Role of ITs could be diluted by status issue


Any decision to grant university status to the Waterford Institute of Technology (WIT) could potentially damage the entire institute of technology sector, according to a confidential report commissioned by the Department of Education. Seán Flynn, Education Editor, reports.

The report from renowned international expert Dr Jim Port says university designation for Waterford would dilute the role of the institutes, whose jobs and technology focus is seen as essential to help build the national skills base.

The report says university status for Waterford would be a boost for the region. But much of it focuses on the negative impact on the other 13 institutes and the overall potential damage to the Irish higher education sector.

Yesterday, both the Taoiseach, Bertie Ahern, and the Minister for Education, Mary Hanafin, appeared to lay the ground for a negative decision on Waterford's bid.

Taoiseach Bertie Ahern said that upgrading the Waterford Institute of Technology to university status could not be done "in isolation".

And speaking on local radio in Carlow, Ms Hanafin, said that while there were strong regional arguments in this case, she would also have to take a national view.

Ms Hanafin signalled that the economy needs the current mix of universities and the more job- focused institutes of technology.

Earlier this week, there were sharp exchanges between Ms Hanafin and Minister for Social and Family Affairs, Waterford TD, Martin Cullen.
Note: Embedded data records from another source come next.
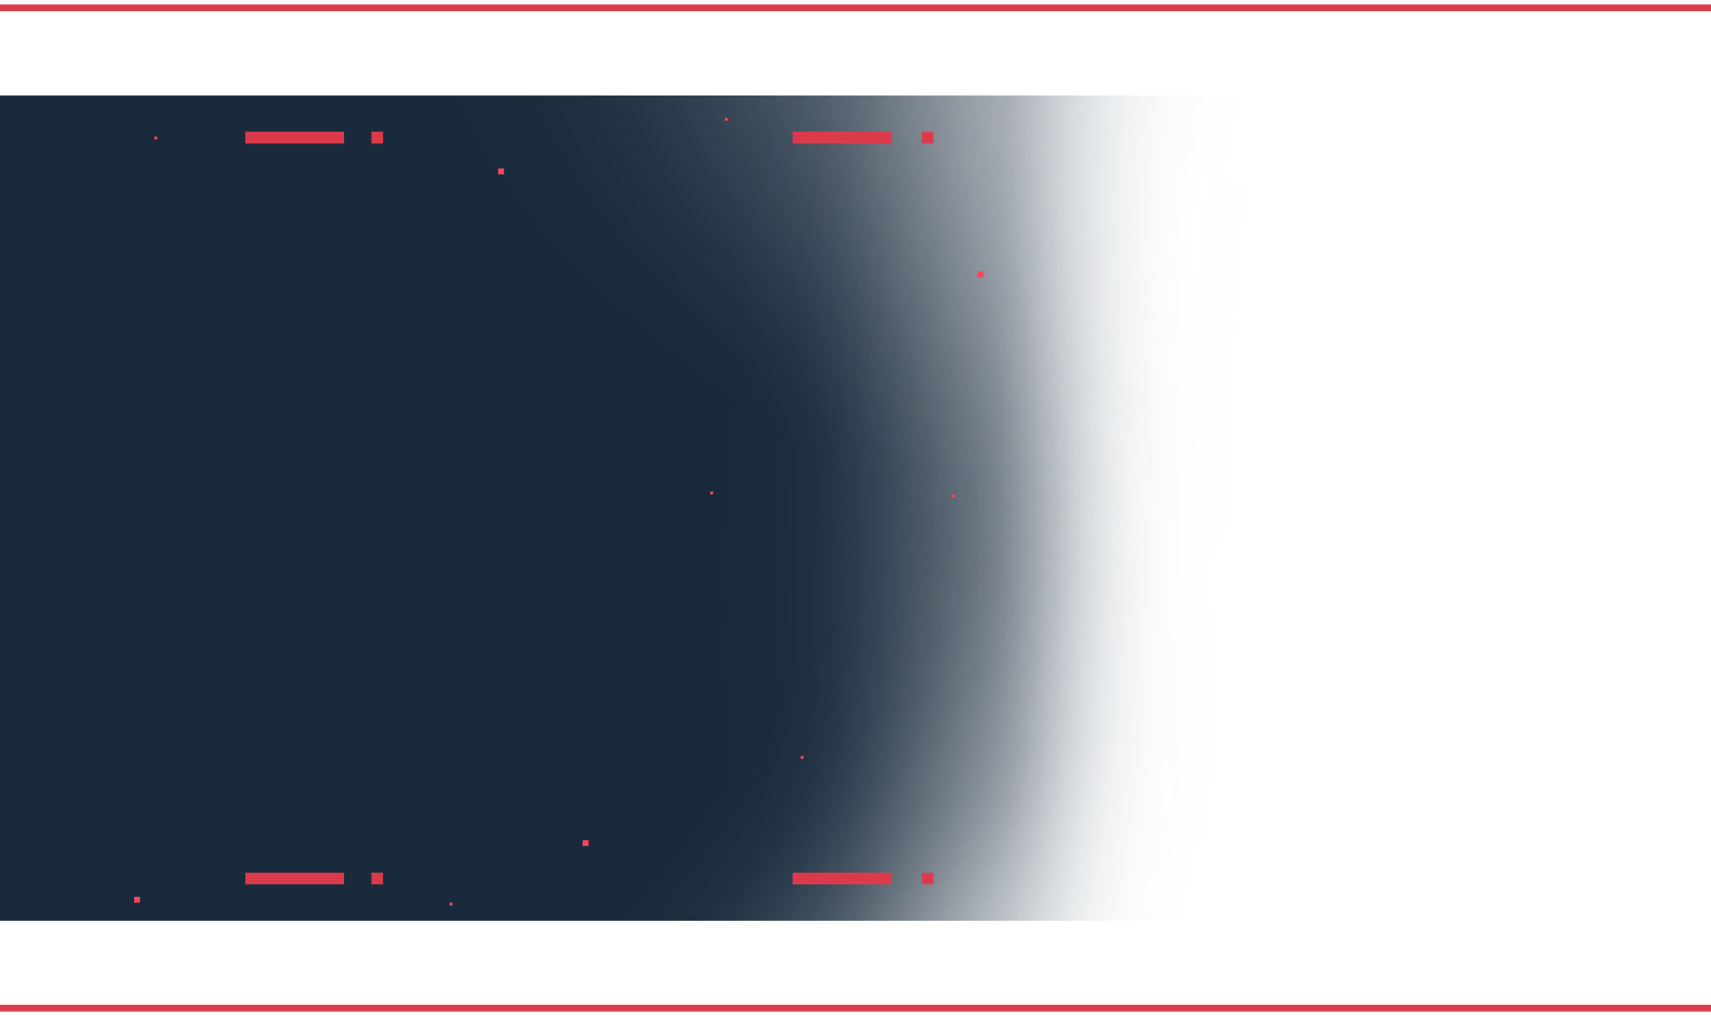
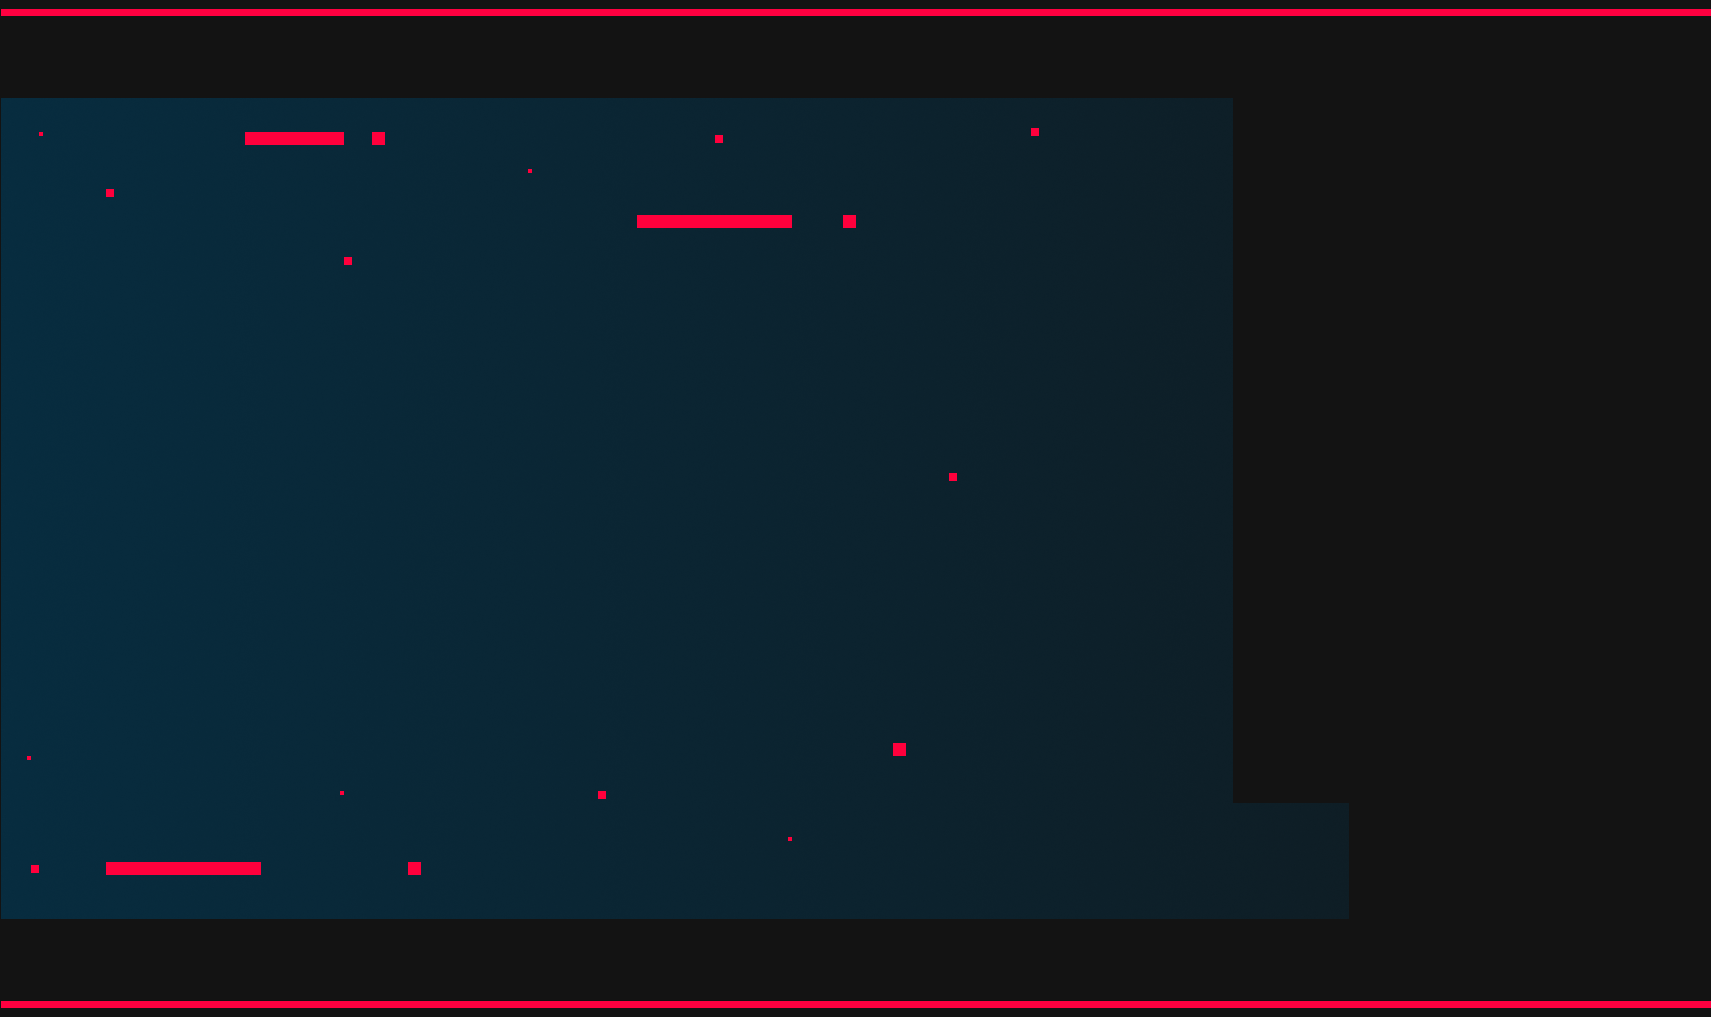
adjust z-index ; change nav list, main text, background colors; modify neon img

diff --git a/styles.css b/styles.css
@@ -65,7 +65,7 @@ header{
 
 .nav-list a{
     position: relative;
-    color: #ff4655;
+    color: #f5f5f5;
     margin-right: 60px;
     font-size: 20px;
     font-family: "Source Code Pro", monospace;
@@ -134,7 +134,7 @@ header{
     display: block;
     font-size: 140px;
     font-weight: 700;
-    color: #ffffff;
+    color: #f5f5f5;
     margin: 0;
 }
 
@@ -148,7 +148,7 @@ header{
 .main-text p{
     display: block;
     font-size: 20px;
-    color: #ffffff;
+    color: #f5f5f5;
     margin: 0;
     width: 40%;
     text-align: justify;
@@ -216,7 +216,7 @@ header{
 
 .inner-modal{
     position: relative;
-    background-color: #f3f3f3;
+    background-color: #f5f5f5;
     border-radius: 20px;
     padding: 15px 25px;
     text-align: center;
@@ -235,7 +235,7 @@ header{
     position: absolute;
     height: 100%;
     width: 100%;
-    background-image: conic-gradient(from var(--angle), #f3f3f3, #006eff, #e9e94a, #006eff, #e9e94a, #006eff, #f3f3f3 );
+    background-image: conic-gradient(from var(--angle), #f5f5f5, #006eff, #e9e94a, #006eff, #e9e94a, #006eff, #f5f5f5 );
     top: 50%;
     left: 50%;
     translate: -50% -50%;
@@ -277,5 +277,6 @@ header{
     height: auto;
     border-radius: 20px;
 }
+
 
 

diff --git a/script.js b/script.js
@@ -1,4 +1,6 @@
 document.addEventListener("DOMContentLoaded", function () {
+    const header = document.querySelector("header"); // Declara la variable header
+    
     function setupModal(modalNumber) {
         const openBtn = document.getElementById(`openModal${modalNumber}`);
         const closeBtn = document.getElementById(`closeModal${modalNumber}`);
@@ -6,19 +8,22 @@ document.addEventListener("DOMContentLoaded", function () {
     
         openBtn.addEventListener("click", () => {
             modal.classList.add("open");
+            header.style.zIndex = "-2"; // Baja el z-index del header
         });
     
         closeBtn.addEventListener("click", () => {
             modal.classList.remove("open");
+            header.style.zIndex = "999"; // Restaura el z-index del header
         });
     
         window.addEventListener("click", (event) => {
             if (event.target === modal) {
                 modal.classList.remove("open");
+                header.style.zIndex = "1000";
             }
         });
     }
-
+    
     for (let i = 1; i <= 4; i++) {
         setupModal(i);
     }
Yesterday, Ms Hanafin acknowledged that "Martin Cullen, has made very genuine passionate arguments in favour of the . . . local area." But she added: "We also have to look at the national implications. In this country the success of our third-level education has been because we have universities and institutes of technology . . . It is always very important that we keep the skills base, so that we can ensure that we are able to meet the needs of industry coming in, that we have at all levels a quality education on offer."

A final decision on WIT's bid - first tabled two years ago - is expected within weeks.

Speaking in Waterford yesterday Mr Ahern said: "Discussions are going on in Government based on the report." Mr Ahern spoke of the "knock-on" effects in terms of what is done in one area affecting other parts of the country. In recent months, the Dublin Institute of Technology has joined WIT in seeking university status.

The landmark 2004 OECD report on the third-level system proposed that the current division between the seven universities and the 14 institutes of technology should be maintained, because of their differing focus.